Pay attention. It’s no longer enough simply to site demographic statistics and projections of an aging world by the year 2030. Our individual contributions to ongoing conversations – about the challenges or uncertainties of an “older me” future, that looks too far off to plan for – do matter if we hope to benefit from the current design thinking of others.
You might ask – what is design thinking anyway?
If you start by looking at it from a business context, one of the descriptions best spelled out is by Jon Kolko in his Sept. 2015 HBR article – Design Thinking Comes of Age. How appropriate a title for here.
Kolko says, “A set of principles collectively known as design thinking—empathy with users, a discipline of prototyping, and tolerance for failure chief among them—is the best tool we have for creating those kinds of interactions and developing a responsive, flexible organizational culture.”

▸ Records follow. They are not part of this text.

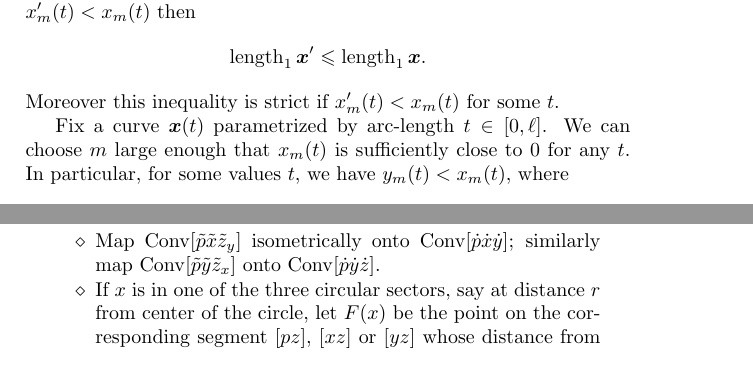
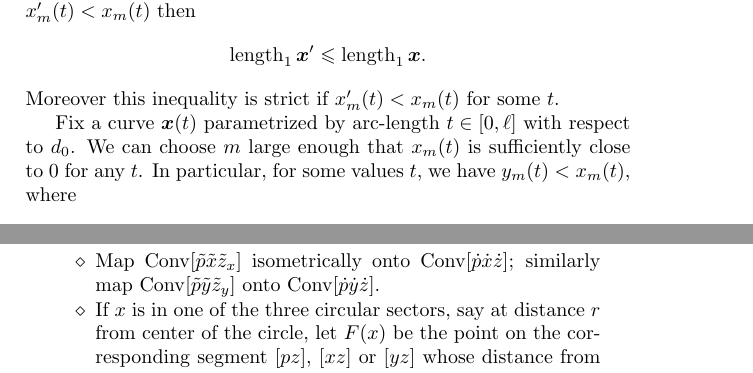
Before and after one commit to anton-petrunin/invitation, a LaTeX thesis (invitation.tex, which reads solutions.tex): two parts of pages 75 and 78 of 92, joined at a grey line, cut so that both start at the same text. Compiled offline with pdfLaTeX.

Commit message:
chapter 5 minor changes

```diff
--- a/solutions.tex
+++ b/solutions.tex
@@ -125,7 +125,7 @@ the function $x'_m(t)$ is locally $1$-Lipschitz at all $t$ such that $x'_m(t)< x
 \[\length_1\bm{x}'\le \length_1\bm{x}.\]
 Moreover this inequality is strict if $x'_m(t)< x_m(t)$ for some $t$.
 
-Fix a curve $\bm{x}(t)$ parametrized by  arc-length $t\in[0,\ell]$.
+Fix a curve $\bm{x}(t)$ parametrized by  arc-length $t\in[0,\ell]$ with respect to $d_0$.
 We can choose $m$ large enough that $x_m(t)$ is sufficiently close to $0$ for any $t$.
 In particular, for some values $t$, we have $y_m(t)<x_m(t)$, where
 \[y_m(t)=(1-\tfrac t\ell)\cdot x_m(0)
@@ -370,8 +370,8 @@ with arcs of circles centered at
 $\~y$, $\~p$, and $\~x$ respectively.
 Define $F$ as follows.
 \begin{itemize}
-\item Map  $\Conv\trig{\~p}{\~x}{\~z_y}$ isometrically onto  $\Conv\trig {\dot p}{\dot x}{\dot y}$;
-similarly map $\Conv \trig{\~p}{\~y}{\~z_x}$ onto $\Conv \trig {\dot p}{\dot y}{\dot z}$.
+\item Map  $\Conv\trig{\~p}{\~x}{\~z_x}$ isometrically onto  $\Conv\trig {\dot p}{\dot x}{\dot z}$;
+similarly map $\Conv \trig{\~p}{\~y}{\~z_y}$ onto $\Conv \trig {\dot p}{\dot y}{\dot z}$.
 \end{itemize}
 
 \begin{itemize}
```
Also changed, not shown: solutions.tex (4 more changed lines).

Replace organizational culture with “community culture” or “family culture” then see how, if you allow yourself to be a design thinker on a topic of concern like design for “aging in place”, you will start with applying empathy with users. This might even be based on someone older you already know who is struggling with meeting that desire for sustaining independence and social interaction. What would you want that design to look like for you? Only fourteen years until 2030!
Last week a March 4th Globe & Mail article (Housing Solutions for an Aging Population) by Sharon Crowther, highlighted all the dimensions of design thinking in a Canadian example related to aging in place. As you will see in this story, the key lesson is in how collaborations work; in this case, the University of Calgary Faculty of Environmental Design and Faculty of Medicine joined the Institute for Public Health in this project.
Pay attention again. This G& M article also has a message for businesses – house builders, realtors, home renovators and home & health care professionals. The University of Calgary initiative has received feedback from these people as well as user groups (seniors and their families). This only suggests that opportunity is knocking – and we are all asked to answer as design thinkers, for our future that is already here.
As Jon Kolko says, “design thinking is an essential tool for simplifying and humanizing”. This is exactly the outlook we need, as we think out the possibilities in a longevity society. High praise to those who are designing and collaborating on many fronts to take us from the “way we were” in our view of aging to a new “how we might be”.